RELATED: Harvey Weinstein and the theatre of victim blaming

Of course, we talk passively of “women who were raped” for systemic reasons: it’s based on police reporting, which we know offers a woefully inadequate tally of the scope of sexual violence. This is the same system that institutionalizes a complainant’s shame by automatically imposing a publication ban to shield her (or his) identity. The measure is meant to be protective, and is welcomed by many women. But automatically imposing such a ban is paternalistic; not asking for consent is shockingly insensitive under the circumstances. It suggests being sexually assaulted is the source of shame, when any shame rightfully belongs with the perpetrator. Notably, the only other crimes in which such pro forma bans are used are those involving children.

Katz is not alone in advocating that we reframe the conversation and language around sexualized violence, or that shame needs redirected to the perpetrator, or that it’s as much, if not far more, a “men issue.” But he deserves props for being at the forefront of a growing group of male anti-sexism advocates whose voices are needed. In his 2013 TED talk , viewed more than $1.5 million times, Katz observes that calling  sexual assault a “women’s issue” lets men off the hook: “it gives men an excuse not to pay attention.” The designer of a gender violence prevention and education program used by the U.S. military and sports teams internationally, Katz understands the complex intersections of power, masculinity and sexual assault. He was one of the first to speak out about how men who commit domestic terrorism often have a history of domestic violence. His 2016 book Man Enough?: Donald Trump, Hillary Clinton, and the Politics of Presidential Masculinity, is one of the most insightful (and now prescient) pieces of writing about the American electoral process. In it, Katz outlines how, from Ronald Reagan vs. Jimmy Carter onward, U.S presidential elections have been unspoken masculinity-defining contests. Women who enter the arena do so at an automatic, unspoken disadvantage.

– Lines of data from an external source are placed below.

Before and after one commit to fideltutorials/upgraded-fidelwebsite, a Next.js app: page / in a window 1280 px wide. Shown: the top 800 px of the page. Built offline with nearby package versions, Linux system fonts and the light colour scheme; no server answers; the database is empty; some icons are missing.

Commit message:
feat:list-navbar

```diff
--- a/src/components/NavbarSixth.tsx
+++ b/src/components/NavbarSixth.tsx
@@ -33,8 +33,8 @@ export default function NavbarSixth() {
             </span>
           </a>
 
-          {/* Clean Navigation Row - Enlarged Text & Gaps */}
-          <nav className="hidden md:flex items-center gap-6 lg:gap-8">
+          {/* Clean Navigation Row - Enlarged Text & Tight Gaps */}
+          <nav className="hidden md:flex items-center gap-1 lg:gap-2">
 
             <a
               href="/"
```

As the Weinstein example illustrates, sexual assault is less about sex than power, specifically power imbalances. That is why using the passive voice to describe it is both disingenuous and dangerous, as Katz has previously stated: “The use of the passive voice diverts attention away from the problem—from the group with more power onto the group with less. It’s not a coincidence—it’s how power functions, through the shifting of accountability.”

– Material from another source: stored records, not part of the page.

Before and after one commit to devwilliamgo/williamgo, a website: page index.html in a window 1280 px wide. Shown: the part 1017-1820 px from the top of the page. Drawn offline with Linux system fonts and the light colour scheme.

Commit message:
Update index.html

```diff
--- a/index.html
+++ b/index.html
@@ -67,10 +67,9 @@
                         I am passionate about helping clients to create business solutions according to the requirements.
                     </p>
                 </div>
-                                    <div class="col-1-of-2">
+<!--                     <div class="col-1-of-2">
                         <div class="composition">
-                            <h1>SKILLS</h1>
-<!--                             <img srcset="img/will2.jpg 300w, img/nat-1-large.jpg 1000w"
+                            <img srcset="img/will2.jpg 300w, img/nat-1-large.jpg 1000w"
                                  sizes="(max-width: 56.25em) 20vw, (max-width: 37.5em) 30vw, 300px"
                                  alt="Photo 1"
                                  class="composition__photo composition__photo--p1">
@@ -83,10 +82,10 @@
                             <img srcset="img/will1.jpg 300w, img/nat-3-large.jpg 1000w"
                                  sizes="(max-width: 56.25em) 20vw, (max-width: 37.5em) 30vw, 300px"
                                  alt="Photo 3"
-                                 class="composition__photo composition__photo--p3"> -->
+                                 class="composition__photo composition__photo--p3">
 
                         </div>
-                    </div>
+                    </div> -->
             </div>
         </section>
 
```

RELATED: What’s at stake in the case of Justice Robin Camp

Likewise, focus on the “sexual” aspect of “sexual assault” takes us down a puritanical rabbit hole where women’s behaviour or clothing or pasts come under the spotlight. As Katz pointed out in his TED talk, questions should be directed at the rapist, not his victim—as well as to a system that enables it: “What’s going on with men?” he asks. “Why do so many adult men sexually abuse little girls and boys? Why is that a common problem in our society and all over the world today?” Rachel Giese raised similar questions recently in Chatelaine, in a column that explored ways that even “the good guys” could come forward to address their behaviour. “What is wounded inside them that causes [men] to harass, belittle or hurt women?,” Giese asks. “And what does it do to their humanity when they dehumanize women in these ways?”

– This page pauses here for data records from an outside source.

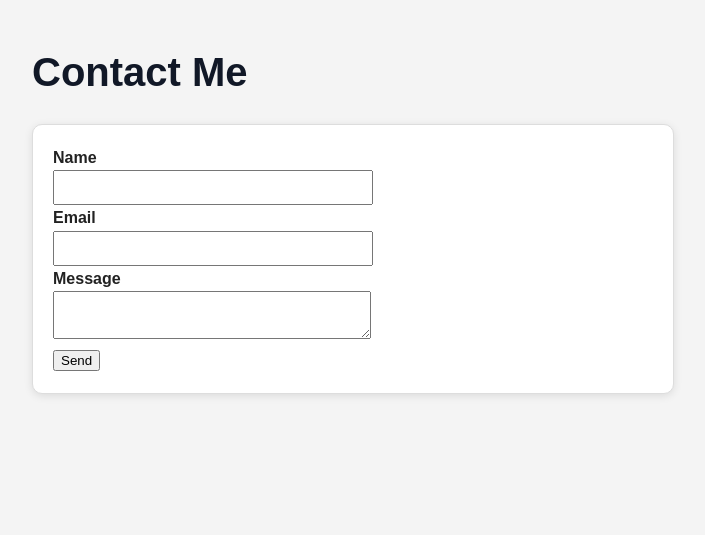
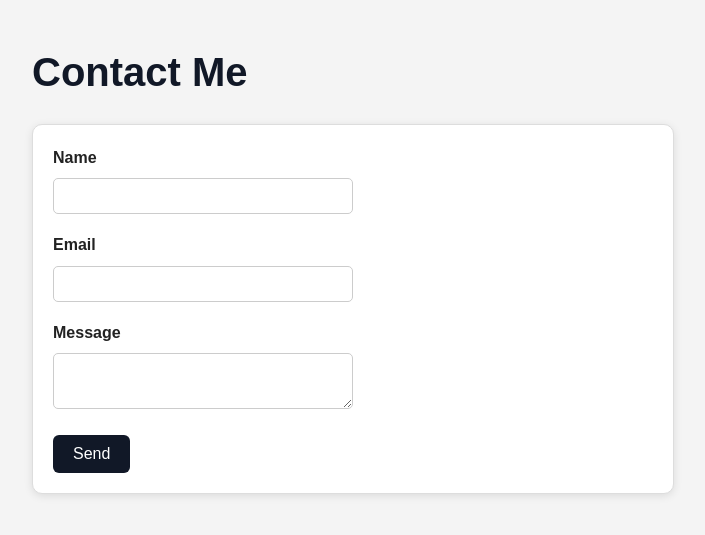
Before and after one commit to mdpos95-tech/flask-portfolio, a Flask app: page /contact in a window 1280 px wide. Shown: the part 56-591 px from the top of the page, without its empty margins (108-813 px from the left). Run offline with Flask 3, Linux system fonts and the light colour scheme.

Commit message:
applying more css

```diff
--- a/static/css/style.css
+++ b/static/css/style.css
@@ -76,3 +76,42 @@ form {
 label{
     font-weight: bold;
 }
+
+button {
+    background-color: #111827;
+    color: white;
+    border: none;
+    padding: 10px 20px;
+    cursor: pointer;
+    font-size: 1rem;
+    border-radius: 6px;
+    transition: background-color 0.3s ease;
+}
+
+button:hover {
+    background-color: #60a5fa;
+}
+
+input, textarea {
+    border: 1px solid #ccc;
+    border-radius: 5px;
+    padding: 10px;
+    font-size: 1rem;
+    width: 100%;
+    margin-top: 8px;
+    box-sizing: border-box;
+    margin-bottom: 18px;
+}
+
+.success-message {
+    background-color: #d4edda;
+    color: #166534;
+    padding: 12px;
+    border-radius: 5px;
+    margin-bottom: 20px;
+    border: 1px solid #86efac;
+}
+
+ul{
+    padding-left: 20px;
+}
```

Reframing the way we talk about talk about sexual assault, the words we use and the questions we ask, is vital. So is calling out well-meaning, platitudinous talk of men being “half of the equation,” a remark that misrepresents assault as something in which women participate equally when, by definition, they do not participate at all. Where they can, and are actively participating, is in finally saying “This is not women’s problem to solve.” If it takes an intelligent male voice for people to pay attention, so be it. It serves as just one more example of the power imbalance that needs to be fixed.